The Appellate Division in Walker v. Walker provides us with yet another lesson on the importance of carefully drafting martial agreements.
In Walker, the parties, in an oral stipulation of settlement, agreed to divide a 75 acre property. The stipulation specifically provided that defendant "would be entitled to one-half or 37½; acres off the westerly side of that parcel of 75 acres (emphasis added)." Not surprisingly, the parties then had a dispute about how the property was to be actually divided.
On appeal, the Court found that the stipulation was ambiguous,
because there is no mechanism by which to determine how much of defendant’s 37½; acres must be from the "westerly side" of the parcel. Stated otherwise, the stipulation provides no basis from which to discern a dividing line.
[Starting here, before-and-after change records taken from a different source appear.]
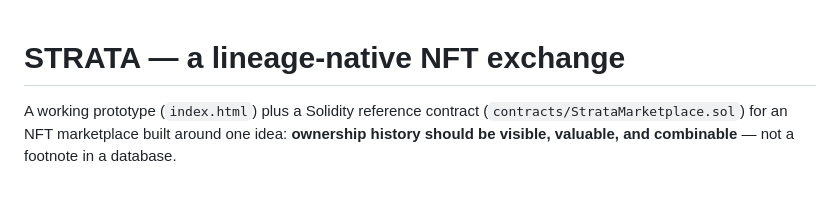
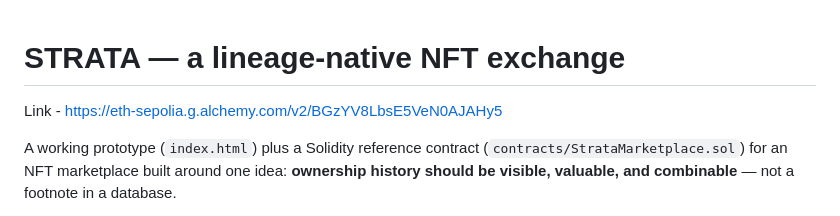
Before and after one commit to AyushxHyphen/Strata-NFT, a Markdown page: README.md, the part around the change. GitHub-like rendering; blank space fills up the shorter version.

```diff
--- a/README.md
+++ b/README.md
@@ -1,4 +1,6 @@
 # STRATA — a lineage-native NFT exchange
+Link - https://eth-sepolia.g.alchemy.com/v2/BGzYV8LbsE5VeN0AJAHy5
+
 
 A working prototype (`index.html`) plus a Solidity reference contract
 (`contracts/StrataMarketplace.sol`) for an NFT marketplace built around one
```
As the result of a simple, and, perhaps, misplaced “or” in a settlement agreement, the parties were forced to perfect an appeal and to conduct a hearing to clear up the ambiguity and to ascertain their intent at the time (they thought) they settled the case.
The lesson, select the language of agreements carefully. If necessary, give examples. In this case, an illustration on the land survey showing how the property was to be divided would have saved this couple a lot of legal fees and heartache.